You are flipping through an old notebook, searching for an answer you once had. You are trying to remember something brilliant you once wrote down in your undergraduate Queer Studies class. Skimming through your grubby notes reminds you that once, in your lifetime, you were amazing. You don’t even remember what you’re looking for, but the nostalgia bug has bitten, and its reverie venom is coursing through your veins. The notebook’s cover has patches of dirt where your fingers used to rest while holding it in class. It lives, with its notebook brothers, in a box rotting in the back of your closet. This box has come with you to three cities and two states, for whatever reason. Flipping through the worn pages of the heavy moleskin, you turn to a page you haven’t visited in a while.
Sitting down on your dusty hardwood floors, you stare at a doodle you once drew. Doodles were always a coping mechanism for you. You always had something to say, but when the time came to speak, your words became a car crash. Words piled up on one another, fender-bending into a conglomerate of words you meant to say but couldn’t articulate. Doodles were a way for you to calm your overactive mind, to slow down and pace through your orating professor’s lecture. You would apologize profusely for not being able to speak and would say half of what you meant to share, always wanting to say more but being too nervous to do so. Missing opportunities to share your greatness was a skill you didn’t know you would pick up in college.
The doodle your eyes fixated on is of a baseball player, faceless, swinging a bat. You can tell it’s a baseball player because, at that time in your life, you would put baseball hats on all your stick figures. While you only ever did T-Ball, A League of Their Own shaped you as a young feminist. Often, when upset about something, you would whisper to yourself there’s no crying in baseball.
Towards the corner of the paper, a ball is also drawn.

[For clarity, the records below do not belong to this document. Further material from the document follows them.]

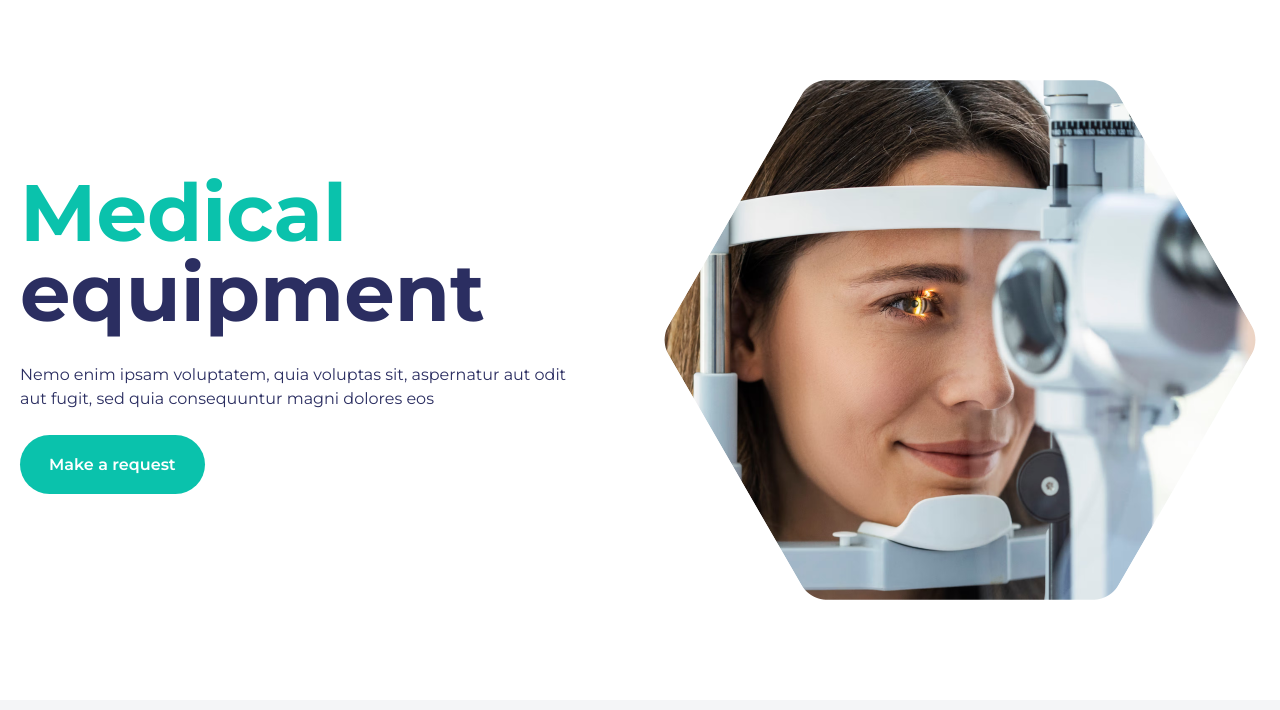
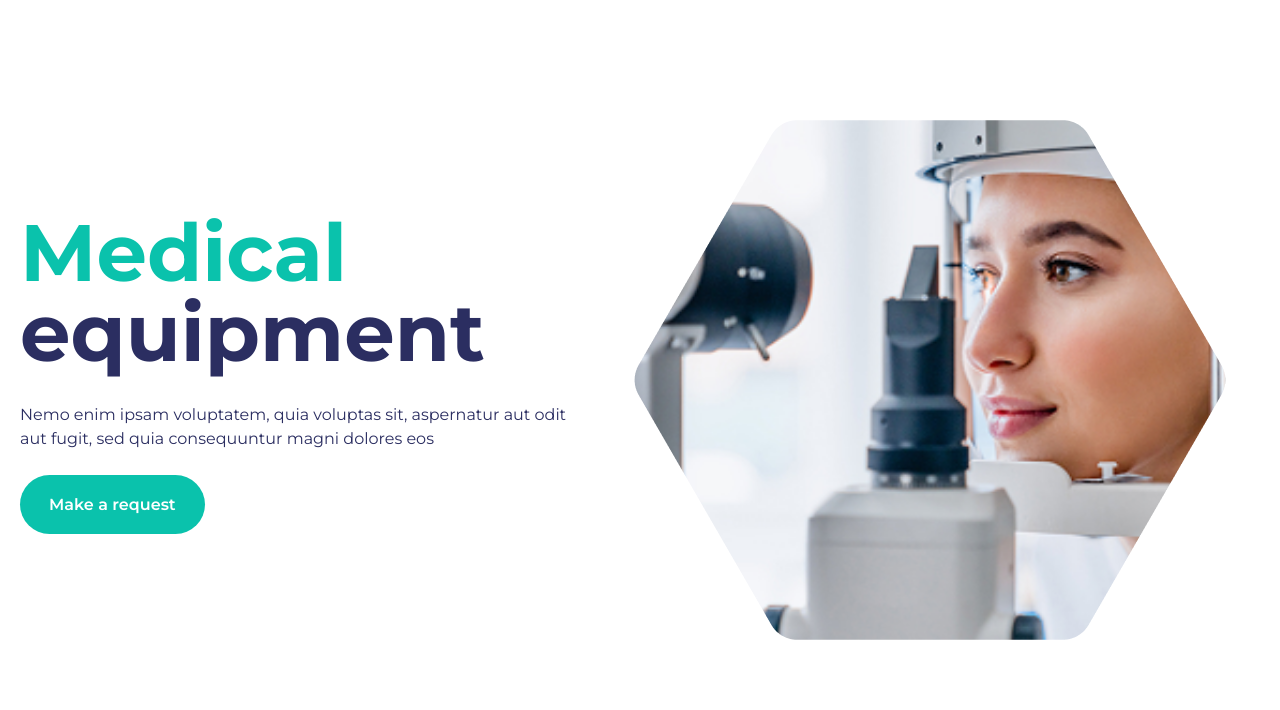
Before and after one commit to Ahmadjon0125/MDI, a plain HTML site: page index.html in a window 1280 px wide. Shown: the part 90-800 px from the top of the page. Drawn offline with nearby package versions, Linux system fonts and the light colour scheme.

Commit message:
MDI hexagon fixed

```diff
--- a/css/main.css
+++ b/css/main.css
@@ -171,15 +171,7 @@ body {
   animation: scaleIn 0.3s ease;
 }
 
-/* .modalBox h2 {
-  font-size: 32px;
-  margin-bottom: 25px;
-  font-weight: 700;
-}
 
-.modalBox h2 span {
-  color: #00a7a7;
-} */
 
 /* Forma */
 .modalForm input,
@@ -247,70 +239,3 @@ body {
 .modalForm ::placeholder {
   color: #2b2e61;
 }
-
-/* hexagon */
-/*
-.hex {
-  width: 600px;
-  height: 520px;
-  clip-path: polygon(25% 0%, 75% 0%, 100% 50%, 75% 100%, 25% 100%, 0% 50%);
-  overflow: hidden;
-  border-radius: 30px;
-
-}
-
-.hex img {
-  width: 100%;
-  height: 100%;
-  object-fit: cover;
-} */
-
-/* .hex {
-  width: 600px;
-  height: 520px;
-  clip-path: polygon(25% 0%, 75% 0%, 100% 50%, 75% 100%, 25% 100%, 0% 50%);
-  overflow: hidden;
-}
-
-.inner {
-  width: 100%;
-  height: 100%;
-  background-image: url('your-image.jpg');
-  background-size: cover;
-  background-position: center;
-  border-radius: 130px; /* ➜ ICHKI QISMGA radius BERILDI */
-/* } */
-
-.hexagon {
-  width: 80vw;           /* kenglik ekran kengligiga moslashadi */
-  max-width: 600px;      /* maksimal kenglik */
-  aspect-ratio: 6 / 5.2; /* height / width = 520/600 ≈ 5.2/6 */
-
-  /* Rasm */
-
-  background-size: cover;
-  background-position: center;
-
-  /* Hexagon shakli */
-  -webkit-clip-path: polygon(
-    25% 0%,
-    75% 0%,
-    100% 50%,
-    75% 100%,
-    25% 100%,
-    0% 50%
-  );
-  clip-path: polygon(
-    25% 0%,
-    75% 0%,
-    100% 50%,
-    75% 100%,
-    25% 100%,
-    0% 50%
-  );
-
-  /* ➜ YUMALOQLIK berish */
-  mask:
-    radial-gradient(circle 100%, #000 100%, transparent 100%)
-      0 0 / 33.3% 50% repeat;
-}
--- a/index.html
+++ b/index.html
@@ -103,7 +103,28 @@
                 >Make a request</a
               >
             </div>
-             <div class="hexagon bg-[url(../img/heroBg.png)]"></div>
+<div class="relative w-[80vw] max-w-[600px] aspect-square mx-auto">
+    <!-- Asosiy rasm -->
+    <img
+        src="./img/product1.jpg"
+        alt=""
+        class="w-full h-full object-cover"
+    >
+
+    <!-- Qolip PNG (ustidan to‘liq yopiladi) -->
+    <div
+        class="absolute inset-0 bg-center bg-no-repeat bg-cover pointer-events-none"
+        style="background-image: url('./img/qolip.png');"
+    ></div>
+</div>
+
+
+
+
+
+
+
+
 
           </div>
         </div>
@@ -133,7 +154,7 @@
                   <img
                     src="./img/product1.jpg"
                     alt="Oftalmologik uskunalar"
-                    class="w-full h-full transition-all duration-300 ease object-cover"
+                    class="w-full h-full transition-all duration-800 ease object-cover"
                   />
                 </div>
 
@@ -694,7 +715,7 @@
                   <div class="text-right">
                     <button
                       type="submit"
-                      class="inline-block px-8 py-4 bg-white text-[#0AC2AC] font-bold text-lg rounded-[50px] hover:opacity-90 transition duration-200 shadow-md"
+                      class="inline-block px-[40px] py-[15px] bg-white text-[#0AC2AC] font-semibold text-lg rounded-[50px] hover:bg-transparent hover:text-white transition duration-200  border-2 border-white"
                     >
                       Send
                     </button>
```
Also changed, not shown: img/qolip.png (added).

Cross-hatched in small stressful lines, the ball occupies the dog-eared corner abused by backpacks full of uneaten lunch, too-full water bottles, and broken pencils. There is no diamond, no dugout, and no pitcher. The batter lives on and in the margins, accompanied by frantic question marks and nervous dots. The ball has no direction, no lines indicating it is soaring through the page.
You stare long enough that the lines of your paper begin to blur, and your sketch begins to pulsate. Your eyes are cemented in their gaze, and you can’t blink. You understand that time is passing, but it doesn’t matter.

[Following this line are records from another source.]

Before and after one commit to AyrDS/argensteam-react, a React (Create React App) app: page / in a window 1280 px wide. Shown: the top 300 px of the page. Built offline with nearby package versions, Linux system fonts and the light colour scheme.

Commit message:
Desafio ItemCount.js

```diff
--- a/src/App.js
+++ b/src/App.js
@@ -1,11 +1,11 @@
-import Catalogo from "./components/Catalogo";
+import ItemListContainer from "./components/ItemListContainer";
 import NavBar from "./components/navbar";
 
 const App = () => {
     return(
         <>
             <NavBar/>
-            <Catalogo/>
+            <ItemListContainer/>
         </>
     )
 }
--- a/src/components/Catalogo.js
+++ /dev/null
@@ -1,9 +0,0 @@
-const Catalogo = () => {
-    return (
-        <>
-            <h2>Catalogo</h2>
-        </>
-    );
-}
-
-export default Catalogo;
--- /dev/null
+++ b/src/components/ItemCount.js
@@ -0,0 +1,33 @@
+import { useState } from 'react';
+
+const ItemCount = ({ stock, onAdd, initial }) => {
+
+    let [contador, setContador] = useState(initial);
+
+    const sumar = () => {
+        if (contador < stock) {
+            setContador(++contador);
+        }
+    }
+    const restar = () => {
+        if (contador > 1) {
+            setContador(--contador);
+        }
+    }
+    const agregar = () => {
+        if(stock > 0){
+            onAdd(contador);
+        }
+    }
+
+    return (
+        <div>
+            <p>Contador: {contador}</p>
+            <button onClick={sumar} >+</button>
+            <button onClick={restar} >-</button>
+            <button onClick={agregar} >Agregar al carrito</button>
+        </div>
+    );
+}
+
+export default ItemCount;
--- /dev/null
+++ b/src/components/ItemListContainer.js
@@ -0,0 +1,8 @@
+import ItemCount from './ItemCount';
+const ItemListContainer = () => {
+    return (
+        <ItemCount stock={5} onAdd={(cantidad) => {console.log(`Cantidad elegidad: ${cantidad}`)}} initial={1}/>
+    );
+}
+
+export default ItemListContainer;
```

You try to remember what life was like when you drew this baseball player. How stressful and chaotic your life was, how paralyzed you were with your feelings. How you were unable to cope with anything, as your prefrontal cortex wasn’t formed quite yet. How you missed the days where you didn’t have to think about your future, and you could read books and fantasize about the books you’ll write someday. You realize you’re in a trap of nostalgia, even worse than reverie.
And then a thought begins to form: What a pitiful existence. Forever stuck in this forgotten notebook. Why do you swing? Why do you still grip the bat?
As soon as your thought is solidified, your doodle moves. The baseball player swings swiftly. The residual woosh of the bat seems to ripple through your notes occupying the rest of the page. The faint blue lines wave, like fields of grain in the wind.
You drew me this way. It responds so aptly, so curt. You don’t want to offend your doodle, your creation. But you want to know more.
But you can drop the bat, right? Or better yet, go grab the ball over there.
You drew me this way. I am here. Is the ball coming to me or did I hit it over there? I’m unsure if I struck out or struck. That is why I swing.
A sadness washes over you, like a gentle wave hitting a rock. What a lonesome and tired life.
Why do you question what cannot be answered? I don’t remember what I drew, how I drew. Why not just believe you struck that ball?
You drew me this way. I’m content with the unknown. The missing and the scoring. Are you?
Your doodle swings its bat a few times as if warming up for a pitch.
I… I don’t know. I think I would rather convince myself to believe I scored for comfort’s sake.
I don’t feel comfort. You drew me this way. Are you missing? Are you scoring?
You sigh. I am missing. I’m missing people, places, feelings, memories… I’m missing a lot. I’m not sure if I’m content about either plane, missing and scoring.
The baseball player keeps swinging. Over and over, he swings. It has no response to your depressive state.
Are you okay knowing that the ball will never come back to you?
This is who I am. You drew me this way. With your stolen Bic pen from the floor of the lecture hall. In faded black ink.
I’m not sure if I can always be missing. That sounds so sad.
Did you draw yourself that way?